Never mind that he’s fighting Daniel Jacobs who, as a 5-1 underdog, is being touted as the toughest opponent he’s ever faced and that Alvarez is continuing his circus act against the biggest clown of them all in Julio Cesar Chavez Jr. in a few months—the question remains When will they fight?
Of course, this mess all began organically being that Golovkin and Alvarez are practically contemporaries and they have practically shared the same road to prominence with each other, but things really didn’t heat up until Alvarez defeated Miguel Cotto for the WBC Middleweight title in November of 2015. The idea was that Alvarez was to face Golovkin, his mandatory, but instead trounced Amir Khan in a high-profile blowout while Golovkin dispatched of soon-to-be-incarcerated Dominic Wade. Canelo said he’d fight Golovkin, but then decided otherwise and gave up his belt as a leverage move to keep the high ground in any eventual contract negotiations.
Since that pivotal moment, the public at large have turned on Alvarez and the perceived notion that he’s ducking and dodging Golovkin like the plague. That is total bullshit, but the blame does fall on Team Canelo for essentially making him a pariah out of the whole situation. Oscar De La Hoya and Golden Boy Promotions cannot risk Alvarez when he makes up nearly 95% of their business. Alvarez takes a loss, or a string of them, and Golden Boy Promotions will be reduced to a regional promoter that has it good with the floundering HBO regime at this point.
Even though that is the case, there is also the train of thought that Golovkin is making things hard by not accepting the fact that he’ll never be the top bill against Canelo (which is true) and is making things hard by supposedly not entertaining what would be the biggest payday of his career (which is also true). Recently, Golovkin just gives off the impression that he’s had enough of Canelo and is not holding his breath anymore, and why should he?
Gennady Golovkin doesn’t need Canelo Alvarez.
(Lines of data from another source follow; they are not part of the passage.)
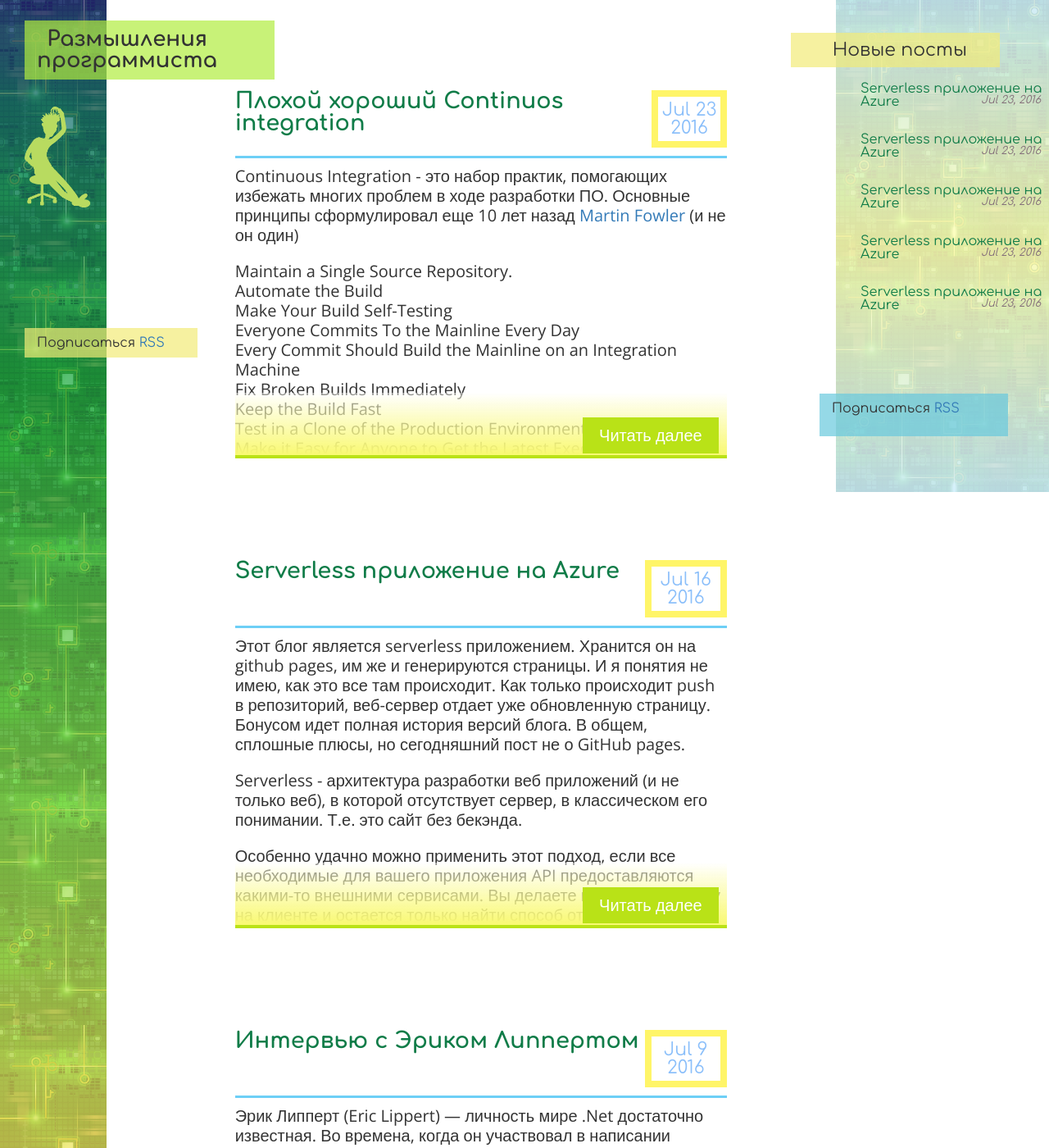
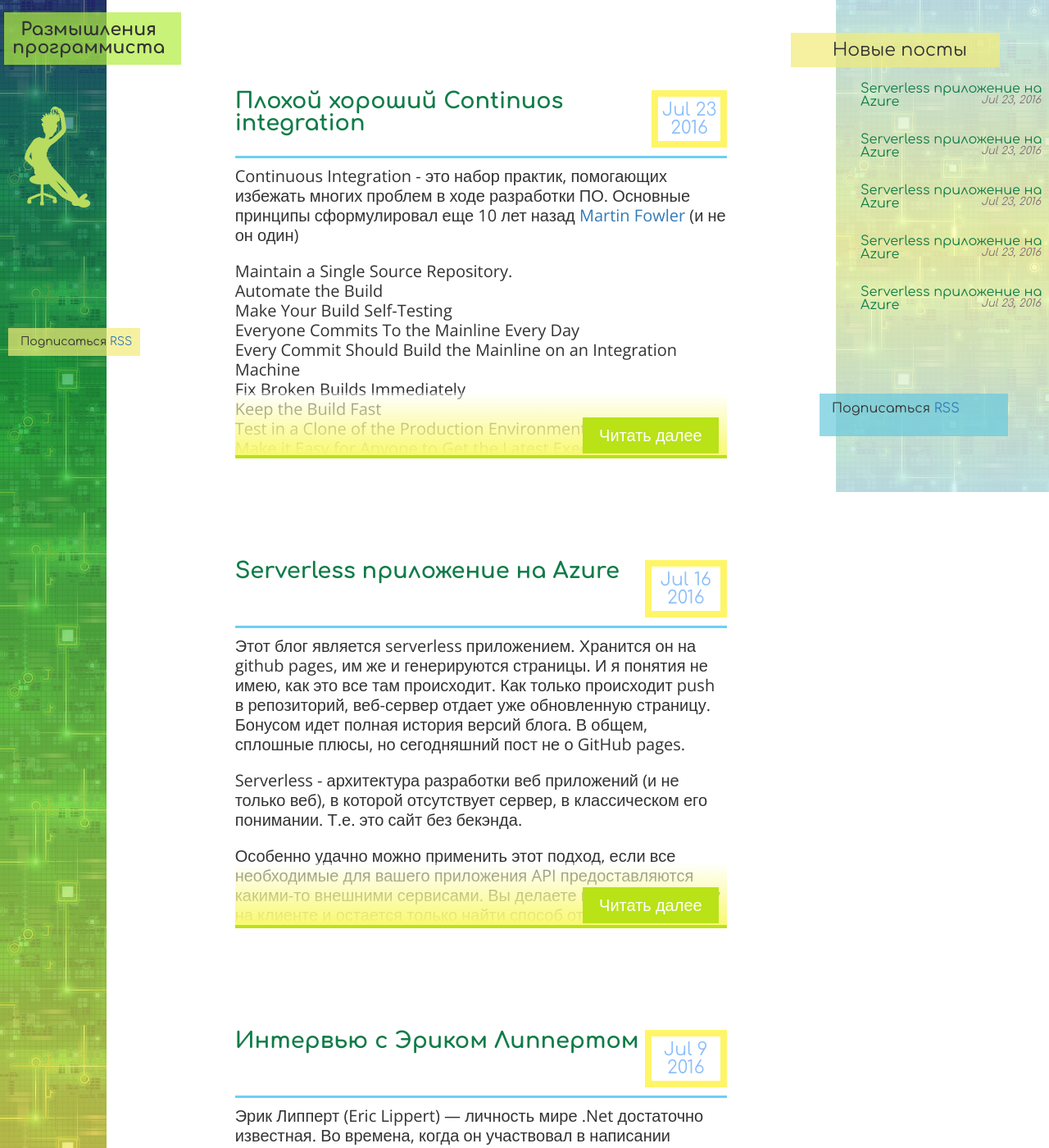
Before and after one commit to r-kamenskiy/r-kamenskiy.github.io, a Jekyll site: the page built from index.html, in a window 1280 px wide and 1400 px high. Shown: the whole window at 82% size. Built offline with Jekyll 4.4.1, drawn with Linux system fonts in a browser that asks for light colours; nearby versions of some CDN libraries.

Commit message:
design work

```diff
--- a/_includes/left-panel.html
+++ b/_includes/left-panel.html
@@ -1,10 +1,10 @@
 <div class="left-panel-content">
-    <img src="images/progman.png"></img>
+    <img src="/images/progman.png"></img>
     <div class="left-gradient">
 
     </div>
     <div class="blog-header-block">
-        <p>Размышления программиста</p>
+        <p><a href="#">Размышления программиста</a></p>
     </div>
     <div class="blog-left-subscribe">
         <p>Подписаться&nbsp;<a href="{{ "/feed.xml" | prepend: site.baseurl }}">RSS</a></p>
--- a/css/main.css
+++ b/css/main.css
@@ -73,26 +73,30 @@ p {
 .blog-header-block{
 	position: absolute;
 	text-align: center;
-	left: 30px;
-	top: 25px;
+	left: 5px;
+	top: 15px;
 	background:rgba(177, 237, 63, 0.7);
-	font-size: 26px;
+	font-size: 22px;
 	font-weight: bold;
 }
 
 .blog-header-block p{
-	margin: 10px 70px 10px 15px;
+	margin: 10px 20px 10px 10px;
+}
+.blog-header-block a{
+	text-decoration: none;
+	color: #333;
 }
 .blog-left-subscribe{
 	position: absolute;
-	left: 30px;
+	left: 10px;
 	top: 400px;
 	background:rgba(242, 235, 120, 0.7);
-	font-size: 16px;
-	z-index: 10;
+	font-size: 14px;
+	z-index: 999;
 }
 .blog-left-subscribe p{
-	margin: 10px 40px 10px 15px;
+	margin: 10px 10px 10px 15px;
 }
 
 .left-gradient{
@@ -145,6 +149,11 @@ p {
 	line-height: 120%;
 	font-family: 'Open Sans', sans-serif !important;
 
+}
+.post-content{
+	font-size: 20px;
+	line-height: 120%;
+	font-family: 'Open Sans', sans-serif !important;
 }
 .post-preview-content .post-p{
 	height: 350px;
@@ -241,3 +250,14 @@ p {
 	margin-top: 100px;
 	padding: 10px 40px 10px 15px;
 }
+
+/* Post */
+
+.post{
+	margin: 110px 40px 0px 60px;
+}
+
+.post-header{
+	font-size: 26px;
+	font-weight: bold;
+}
--- a/index.html
+++ b/index.html
@@ -1,6 +1,7 @@
 ---
 layout: default
 ---
+{% assign mod = site.posts | size | modulo: 2 %}
 
 <div class="posts">
 {% for post in site.posts %}
@@ -17,7 +18,21 @@ layout: default
         <a href="{{ post.url | prepend: site.baseurl }}">Читать далее</a>
       </div>
     </div>
-
   </div>
 {% endfor %}
+{% if mod == 1 %}
+  <div class="post-preview" style="visibility: hidden;">
+      <div class="post-preview-head">
+        <a href="{{ post.url | prepend: site.baseurl }}" class="post-preview-head-header"></a>
+        <span class="post-priview-head-date"></span>
+      </div>
+      <div class="post-preview-content">
+        <div class="post-p"> </div>
+        <div class="post-preview-footer">
+          <a href="#">Читать далее</a>
+        </div>
+      </div>
+    </div>
+{% endif %}
+
 </div>
```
Take a step back and look at how the situation presents itself: Golovkin has been touted by fans and media alike as some type of perfect fighting machine never before seen in the sport of boxing. People ooze over talking about him and he’s a “hero” for tearing apart a Middleweight division that is historically bad. Alvarez has been portayed as the asshole even though he absolutely is the bigger name and the only real star between the two of this.
The onus is going to fall on Canelo to either fight Golovkin or not, Golovkin can keep doing his thing and fighting whatever is left of the awful Middleweight class until he breaks Bernard Hopkins’ record of 20 defenses and people will erroneously label him the greatest Middleweight of all time. B-side fighters don’t feel the pressure if a big fight doesn’t get made, just lighter pockets and more nights of work to make up for it.
Up until the fight is announced and the bell actually rings, Golovkin has always had more to gain from Alvarez giving him the payday of his career than the other way around, but Alvarez isn’t going to get a pass of any kind unless he comprehensively and decisively beats Golovkin.
For the time being, we can only hope the fight does get made, but there’s no sweat off of Golovkin’s back one way or another.